As someone who keeps the fast of Ramadan for no less than 30 days a year, (this involves no food or drink during daylight hours – which in the summer months is 18 ½) I can assure you that the body adapts. The first three days are a killer but soon after, while it’s obviously never going to be a walk in park, it does get substantially easier. As a new teacher, you are always tired and probably nod off at 8.30pm on a Friday evening (I once fell asleep on the speaker at a night club) but this will not always be the case. Yes- teaching is emotionally draining and you will always be more tired than an office worker, but the fatigue of the NQT year will never return. The more the body does, the more the body can do. I get less tired now in my mid-30s than I did in my mid-20s. Bizarre but true. (My book goes into detail on how to keep your energy levels high).

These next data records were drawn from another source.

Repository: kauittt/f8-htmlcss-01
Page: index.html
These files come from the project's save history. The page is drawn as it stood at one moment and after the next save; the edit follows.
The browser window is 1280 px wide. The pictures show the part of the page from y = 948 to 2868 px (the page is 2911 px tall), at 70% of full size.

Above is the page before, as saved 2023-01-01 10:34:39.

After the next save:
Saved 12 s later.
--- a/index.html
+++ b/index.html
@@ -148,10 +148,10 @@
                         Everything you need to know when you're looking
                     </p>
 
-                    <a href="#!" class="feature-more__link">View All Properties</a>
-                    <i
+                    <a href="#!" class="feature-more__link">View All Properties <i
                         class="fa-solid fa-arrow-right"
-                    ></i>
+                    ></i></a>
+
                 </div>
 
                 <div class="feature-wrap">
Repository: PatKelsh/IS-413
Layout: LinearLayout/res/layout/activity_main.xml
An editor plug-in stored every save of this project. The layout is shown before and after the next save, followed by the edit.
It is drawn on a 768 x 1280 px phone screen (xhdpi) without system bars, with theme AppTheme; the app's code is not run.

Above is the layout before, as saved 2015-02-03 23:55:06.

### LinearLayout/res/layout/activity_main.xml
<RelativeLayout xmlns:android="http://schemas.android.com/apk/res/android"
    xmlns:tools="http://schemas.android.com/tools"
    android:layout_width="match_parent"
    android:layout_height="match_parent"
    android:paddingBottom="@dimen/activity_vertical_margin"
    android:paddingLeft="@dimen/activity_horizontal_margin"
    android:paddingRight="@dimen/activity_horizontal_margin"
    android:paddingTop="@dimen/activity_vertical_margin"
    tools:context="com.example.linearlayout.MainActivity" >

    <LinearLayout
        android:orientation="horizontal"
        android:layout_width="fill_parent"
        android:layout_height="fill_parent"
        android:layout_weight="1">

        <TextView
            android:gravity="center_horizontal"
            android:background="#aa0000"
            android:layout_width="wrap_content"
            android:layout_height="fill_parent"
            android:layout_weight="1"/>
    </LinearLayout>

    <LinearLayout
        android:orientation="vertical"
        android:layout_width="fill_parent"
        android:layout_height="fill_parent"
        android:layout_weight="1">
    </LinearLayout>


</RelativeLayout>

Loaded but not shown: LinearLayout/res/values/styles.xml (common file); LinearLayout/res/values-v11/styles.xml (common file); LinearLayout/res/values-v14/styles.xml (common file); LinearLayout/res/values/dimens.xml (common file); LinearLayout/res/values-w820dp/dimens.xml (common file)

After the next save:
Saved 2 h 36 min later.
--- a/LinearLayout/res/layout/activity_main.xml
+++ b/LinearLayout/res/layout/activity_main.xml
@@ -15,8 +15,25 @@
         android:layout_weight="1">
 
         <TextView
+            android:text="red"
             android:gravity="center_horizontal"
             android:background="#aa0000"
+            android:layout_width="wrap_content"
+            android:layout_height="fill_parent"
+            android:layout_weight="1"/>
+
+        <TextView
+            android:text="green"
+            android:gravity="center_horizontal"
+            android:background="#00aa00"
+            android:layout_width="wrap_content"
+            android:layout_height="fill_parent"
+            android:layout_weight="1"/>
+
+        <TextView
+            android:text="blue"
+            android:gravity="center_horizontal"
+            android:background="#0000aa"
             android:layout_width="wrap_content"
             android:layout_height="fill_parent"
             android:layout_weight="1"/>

- You will learn to prioritise
Schools can be so bloody hypocritical sometimes. The person that overloads with an untenable amount of work is often the same person who says shit like: ‘It’s important for you to take time out for yourself; try not to worry; don’t stress’ blah blah blah. Ladies and gentlemen, the main person who you should rely upon to look after you is . . . wait for it . . . you!
NQTs often take on the impossible task of prioritising everything. This is both moronic and oxymoronic, as well as unsustainable. My book goes into detail about how to prioritise, but I can assure you that after a few wasted evenings of marking year 8 books when you know there is a year 11 book scrutiny pending, you will be able to do this a lot better.
- You will get the knack of lesson planning
As an NQT you are planning more lessons than you’ve ever planned, and probably taking the same time you took to plan them as you did while you were training. Obviously, this is not sustainable and actually it won’t even be necessary. Habits are formed by repeating behaviours, so the more you plan, the easier and the more normal it becomes. As an NQT you may feel yourself go into cardiac arrest when you look at a topic in the the scheme of work and realise that you don’t know it, let alone how to teach it. However, it won’t be long until you develop a thought pattern. You will have a set of activities in your mind and you will quickly be able to think- ‘I could do a market-place activity for this,’ or ‘there are lots videos on that’. In addition, you will form a mental checklist of what you want to include in each lesson and be able to get on with it more efficiently.
- You will unleash your inner maverick
Think of all the teachers you admired when you were at school. I bet you your £26,000 bursary that you didn’t admire them because they were able to show ‘rapid and sustained progress’ in the 20 minutes that someone was watching them. More than likely, they had a personality you could engage with, a sense of humour, and they could enthuse you in their subject. They most probably did this their way. Good school leaders generally know who their mavericks are, and leave them be unless/until, whatever it is they are doing is no longer working. After you have been doing as you’ve been told for two years, you will unleash your inner maverick and will enjoy teaching even more, hence making it easier. In the maverick spirit, since my second year of teaching I’ve kept a pet snake in my classroom; something the kids love (or hate!). Meet Diablo:
- Your behaviour management will improve
Ah yes. The bane of many trainees/NQTs lives: behaviour management. I can recall a time when I was one of 20 NQTs at the same school which at the time, behaviour could only really have been described as atrocious. The majority of the 20 of us could not control our classes (in our defence, SMT couldn’t either). Some staff cried during NQT meetings, and to add insult to injury, teachers were blamed for the poor behaviour: it was insisted that kids were misbehaving because our lessons were boring.
There was however, light at the end of that tunnel. The next year was radically different: we were different, the kids behaved differently around us, and we responded differently to their misbehaviours. It was just . . . different! Easier, perhaps because we now had a sense of ownership as the kids knew our faces, and the positive relationships we built with them paid off. In short, you may be a screaming NQT now, but you won’t be next year. If you are (and everyone else isn’t) then you are probably at a school which doesn’t quite suit you.
- You will be under less scrutiny
Unless you end up working at some callous Academy that treats all of its staff with the highest level of professional distrust, you will be under a lot less scrutiny post NQT year. Much of the stress in teaching is due to the constant hoop-jumping or the perception that you have to perform for someone else. As one RQT so eloquently put it: ‘They’re gonna get a basic lesson. I’m fed up of bending over and blowing bubbles through my arse.’
- You will kick people out of your life
Sound harsh? Well sometimes it is necessary. I’m referring to the people who just don’t get it. No matter what you say, or how tired/anxious/stressed you obviously are, they insist that teachers are just moaners or glorified babysitters. I’m not referring to your sarcastic non-teaching friends, rather to the people who say it and mean it. Kick them out of your life. After reading this blog, delete their number. Then, if ever they text you, reply with: ‘Sorry- who is this.’ Teaching is stressful enough, you don’t need avoidable negativity.
- And finally . . .
The longer you’ve been teaching for, the more of these you will rack up and they will make the tough times easier. Stay positive!